I went and saw a funny thing today with my friend T. - it is a sort of immersive piece, not entirely unlike one of the games in my new novel, that takes place in a reading room at the NYU library. Though it is a piece about reading, I'm really not the ideal spectator for it - I have thought too much about reading, my opinions are too strong and my knowledge too copious to immerse myself in the experience as I am supposed to! I thought it was better in the idea than in the execution, though again this may be partly due to my own excessive reading speed - they have set it up to accommodate readers of different speed, but they do not really take into account the truly abnormal, which I fear mine is. I wanted the makers of the piece to read Thomas Warton's amazing book about reading, The Logogryph, which I loved and am now keen to revisit.
One of the three books in the pile in front of me - the most interesting thing about the piece, I think, and probably the locus of interest for its makers, is the way it makes you think about the physical position of the reader sitting next to you - was a novel I loathe, in theory and in practice: Jose Saramago's Blindness. I had time to read much more of it than I think I was intended to.
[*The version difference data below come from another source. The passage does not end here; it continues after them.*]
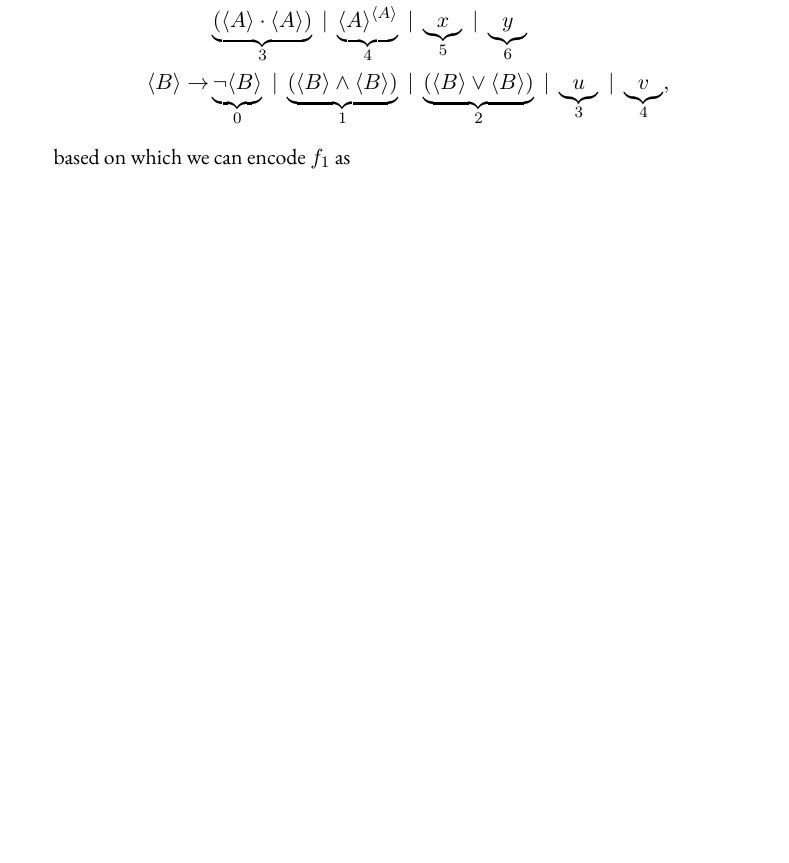
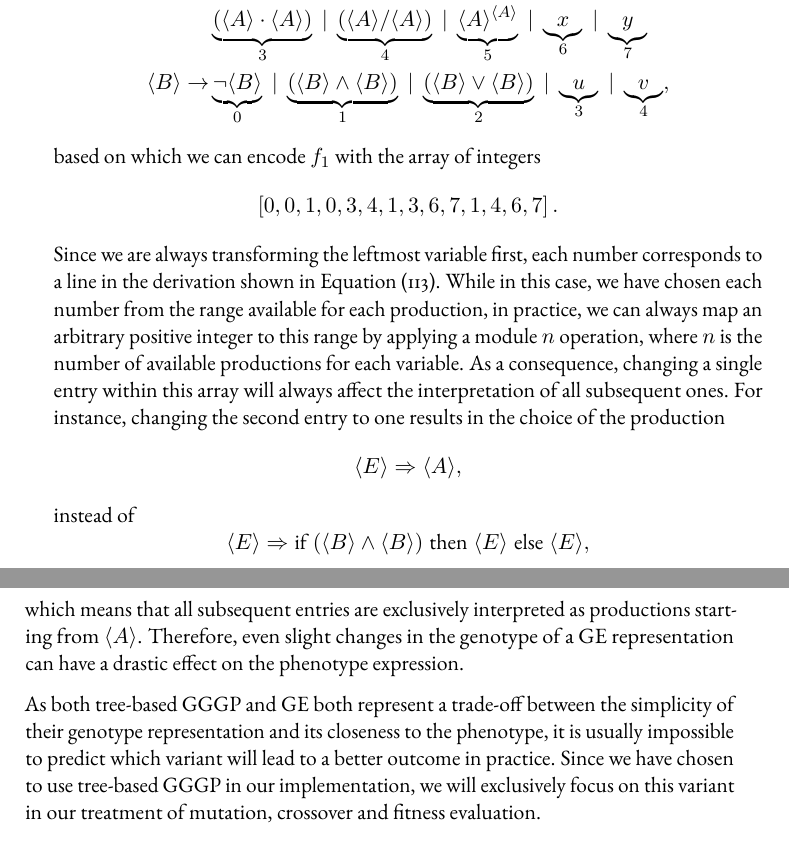
Before and after one commit to jonas-schmitt/thesis, a LaTeX thesis (main.tex, which reads contents/genetic_programming.tex): part of page 61 of 66 before the commit and two parts of pages 61 and 62 of 66 after it, the two joined at a grey line, cut so that both start at the same text, the shorter picture padded with empty space. Compiled offline with pdfLaTeX; a LaTeX package or settings file that is missing is left out.

Commit message:
Extended GE treatment

```diff
--- a/contents/genetic_programming.tex
+++ b/contents/genetic_programming.tex
@@ -171,10 +174,7 @@ For instance, consider the following encoding of our example grammar
 		\ps S \to & \underbrace{\ps E}_{0} \\
 		\ps E \to & \underbrace{\text{if} \; \ps B \; \text{then} \; \ps E \; \text{else} \; \ps E}_{0} \; | \; \underbrace{\ps A}_{1} \\
 		\ps A \to & \underbrace{-\ps A}_0 \; | \; \underbrace{(\ps A + \ps A)}_{1} \; | \; \underbrace{(\ps A - \ps A)}_2 \; |   \\
-		& \underbrace{(\ps A \cdot \ps A)}_{3} \; | \; \underbrace{\ps{A}^{\ps A}}_{4} \; | \; \underbrace{x}_{5} \; | \; \underbrace{y}_{6} \\
+		& \underbrace{(\ps A \cdot \ps A)}_{3} \; | \; \underbrace{(\ps A / \ps A)}_{4} \; | \; \underbrace{\ps{A}^{\ps A}}_{5} \; | \; \underbrace{x}_{6} \; | \; \underbrace{y}_{7} \\
 		\ps B \to & \underbrace{\neg \ps B}_{0} \; | \; \underbrace{(\ps B \wedge \ps B)}_{1} \; | \; \underbrace{(\ps B \vee \ps B)}_{2} \; | \; \underbrace{u}_3 \; | \; \underbrace{v}_4,
 	\end{split}
 	\label{eq:gp-example-grammar-ge-encoding}
-\end{equation}
-based on which we can encode $f_1$ as
-\begin{equation}
@@ -182,0 +182,38 @@ based on which we can encode $f_1$ as
+based on which we can encode $f_1$ with the array of integers
+\begin{equation*}
+	\left[ 0, 0, 1, 0, 3, 4, 1, 3, 6, 7, 1, 4, 6, 7 \right].
+\end{equation*}
+Since we are always transforming the leftmost variable first, each number corresponds to a line in the derivation shown in Equation~\eqref{eq:gp-derivation-f1}.
+While in this case, we have chosen each number from the range available for each production, in practice, we can always map an arbitrary positive integer to this range by applying a module $n$ operation, where $n$ is the number of available productions for each variable.
+As a consequence, changing a single entry within this array will always affect the interpretation of all subsequent ones.
+For instance, changing the second entry to one results in the choice of the production
+\begin{equation*}
+	\ps E \Rightarrow \ps A,
+\end{equation*}
+instead of
+\begin{equation*}
+	\ps E \Rightarrow \text{if} \; (\ps B \wedge \ps B) \; \text{then} \; \ps E \; \text{else} \; \ps E,
+\end{equation*}
+which means that all subsequent entries are exclusively interpreted as productions starting from $\ps A$.
+Therefore, even slight changes in the genotype of a GE representation can have a drastic effect on the phenotype expression.
+
+As both tree-based GGGP and GE both represent a trade-off between the simplicity of their genotype representation and its closeness to the phenotype, it is usually impossible to predict which variant will lead to a better outcome in practice.
+Since we have chosen to use tree-based GGGP in our implementation, we will exclusively focus on this variant in our treatment of mutation, crossover and fitness evaluation.
+%TODO Probably too much, since GE is not considered further
+%Furthermore, if at a certain position within the array the corresponding sequential form contains already no more variables, the remainder is usually ignored or removed.
+%Now we can investigate the effect of changing a single number within this array on the resulting derivation.
+%For instance changing the second entry leads to
+%\begin{equation}
+%	\left[ 0, 1, 1, 0, 3, 4, 1, 3, 6, 7, 1, 4, 6, 7 \right],
+%\end{equation}
+%which can be translated to the following derivation
+%\begin{equation}
+%	\begin{aligned}
+%		0 \mod 1 = 0: \quad & \bps{S} \Rightarrow \bps E \\
+%		1 \mod 2 = 1: \quad & \Rightarrow \bps A \\
+%		1 \mod 8 = 1: \quad & \Rightarrow \bps A + \ps A \\
+%		0 \mod 8 = 0: \quad & \Rightarrow -\bps A + \ps A \\
+%		3 \mod 8 = 3: \quad & \Rightarrow -(\bps A \cdot \ps A) + \ps A \\
+%		\dots &
+%	\end{aligned}
+%\end{equation}
```
Also changed, not shown: contents/genetic_programming.tex (14 more changed lines).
(With the thought running in the back of my head, about the notebook with text produced by the piece's "authors" - "There are many typos on p. 35!" At various times the recorded text coming in through the ears was at odds in ways minor to moderate from the printed text one was asked to find and follow, but I could not imagine that they had deliberately misspelled those words on that page. It was highly distracting.)